Judge Sides With No Limit Films In Copyright Suit
A U.S. District Court Judge in Nashville has ruled in favor of Master P's No Limit Films, one of more than 800 original defendants, including music publishers, copyright administrators, record labels,A U.S. District Court Judge in Nashville has ruled in favor of Master P's No Limit Films, one of more than 800 original defendants, including music publishers, copyright administrators, record labels, and performing rights organizations, in a copyright infringement lawsuit involving 476 songs brought last year by Michigan-based Bridgeport Music Group.

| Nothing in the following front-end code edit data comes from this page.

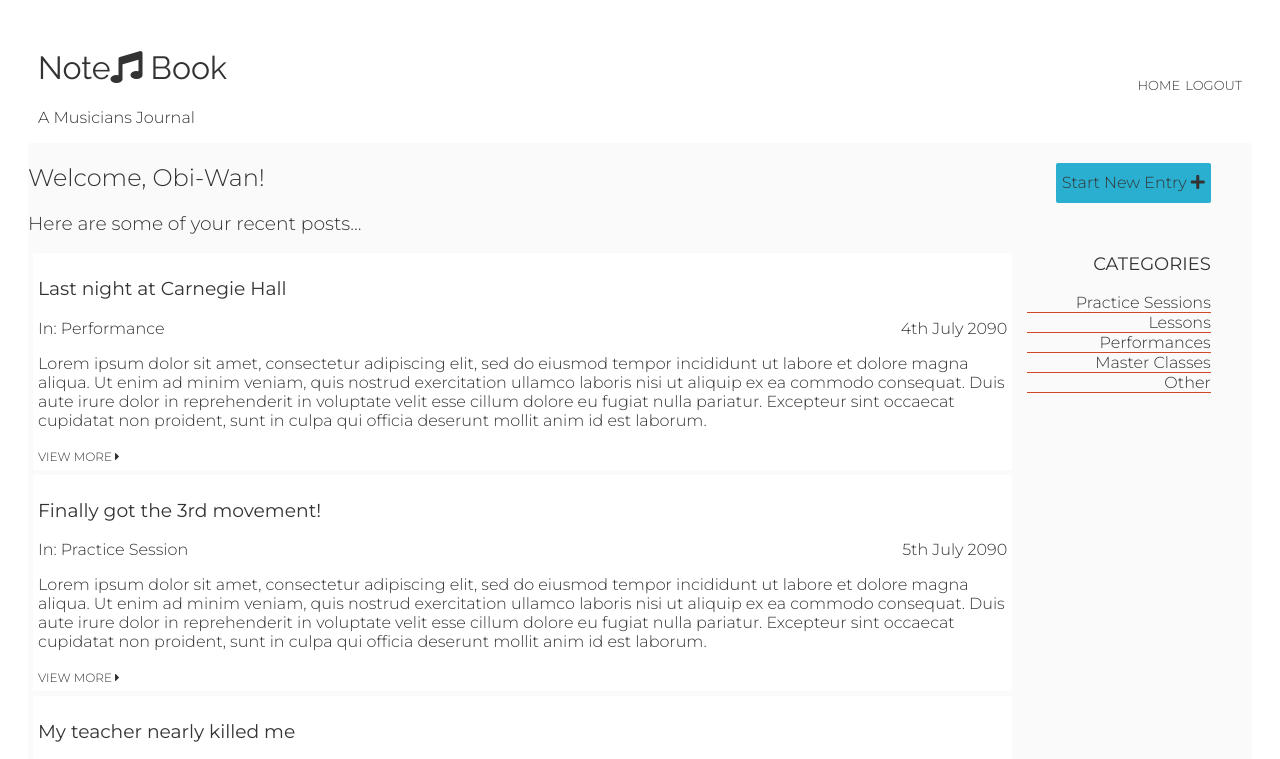
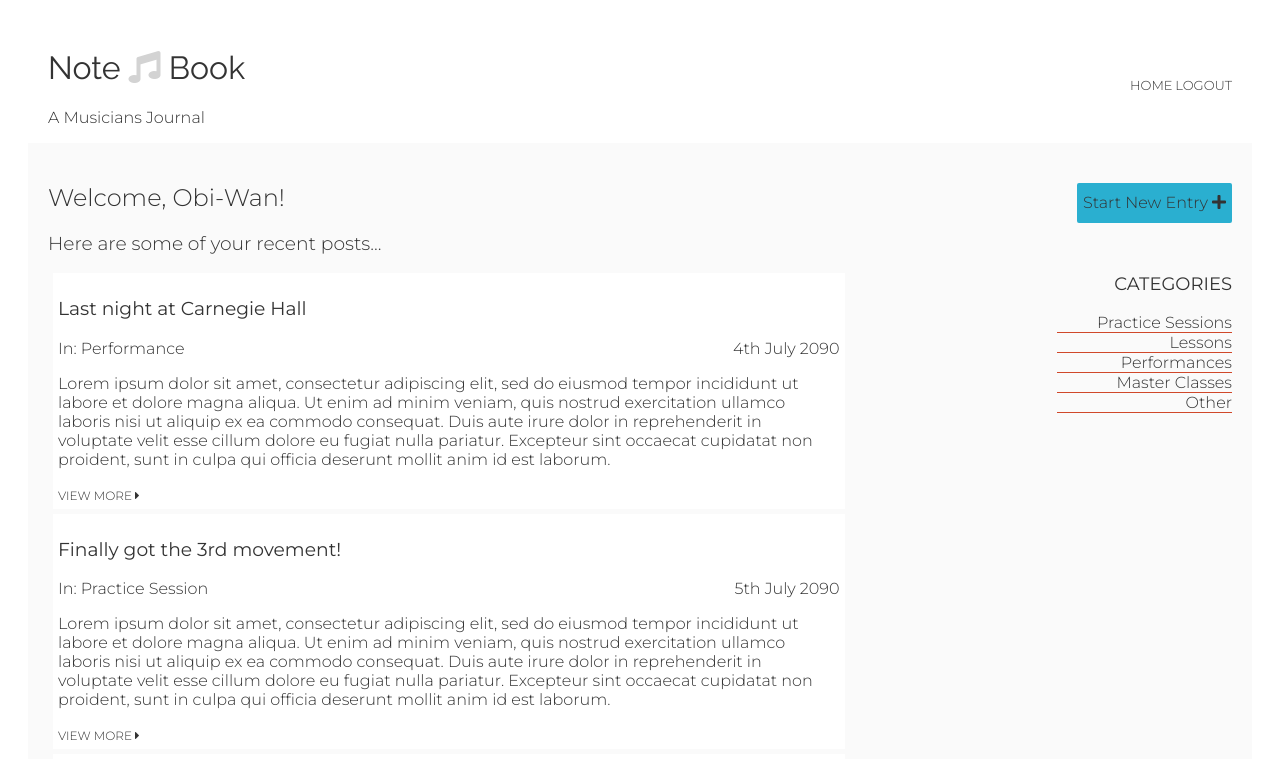
Before and after one commit to velafarq/note-book-app, a website: page public/index.html in a window 1280 px wide. Shown: the top 759 px of the page. Drawn offline with nearby package versions, Linux system fonts and the light colour scheme.

Commit message:
Fix header and main padding

```diff
--- a/public/styles.css
+++ b/public/styles.css
@@ -33,8 +33,8 @@ button:hover {
 display: flex;
 width:100%;
 background-color: white;
-padding-left: 10px;
-padding-right: 10px;
+padding-left: 20px;
+padding-right: 20px;
 
 }
 .header__left {
@@ -45,6 +45,9 @@ padding-right: 10px;
     width: 100%;
 justify-content: flex-start;
 font-family: 'Raleway', sans-serif;
+}
+.fa-music {
+    color: lightgrey;
 }
 
 .header__nav{
@@ -76,21 +79,22 @@ justify-content: space-between;
 .main{
     background-color: #FAFAFA;
     display: flex;
+    padding: 20px;
 
 }
 .left-block{
-    width: 80%;
+    width: 85%;
 
 }
 .left-block__welcome-message{
 
-    width:80%;
+    /* width:80%; */
 }
 .left-block__post-summary{
-    text-align: ;
     margin: 5px;
     padding: 5px;
-    width: 100%;
+    width: 80%;
+
     background-color: white;
     /* border: 2px solid lightgrey; */
 }
@@ -119,6 +123,7 @@ justify-content: space-between;
 .right-block{
     width: 15%;
     padding-top: 20px;
+
     margin-left: 20px;
     text-align: right;
 
```
Also changed, not shown: public/index.html (+1 -1 lines).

In an effort to streamline the proceedings, the court in July divided the defendants into 476 separate cases, of which No Limit is the first settlement. Bridgeport's publishing and label units control songs and master recordings that include significant material originally written and performed by George Clinton with his Parliament and Funkadelic outfits. The material has long served as a popular sampling resource for rap and hip-hop acts.
In last week's ruling, Judge Thomas Higgins found that No Limit had the necessary licenses to use the N.W.A rap song "100 Miles and Runnin" in its 1998 film "I Got the Hook Up." In addition, Higgins ruled that there was insufficient sampling of Clinton's song "Get off Your Ass and Jam" in "100 Miles" to warrant an infringement claim.
Clinton sued Bridgeport in 1999, attempting to reclaim the rights to the music he wrote between 1976 and 1983. In January 2001, a U.S. District Court judge in Tallahassee, Fla., ruled in favor of Bridgeport, barring Clinton from profiting from the songs.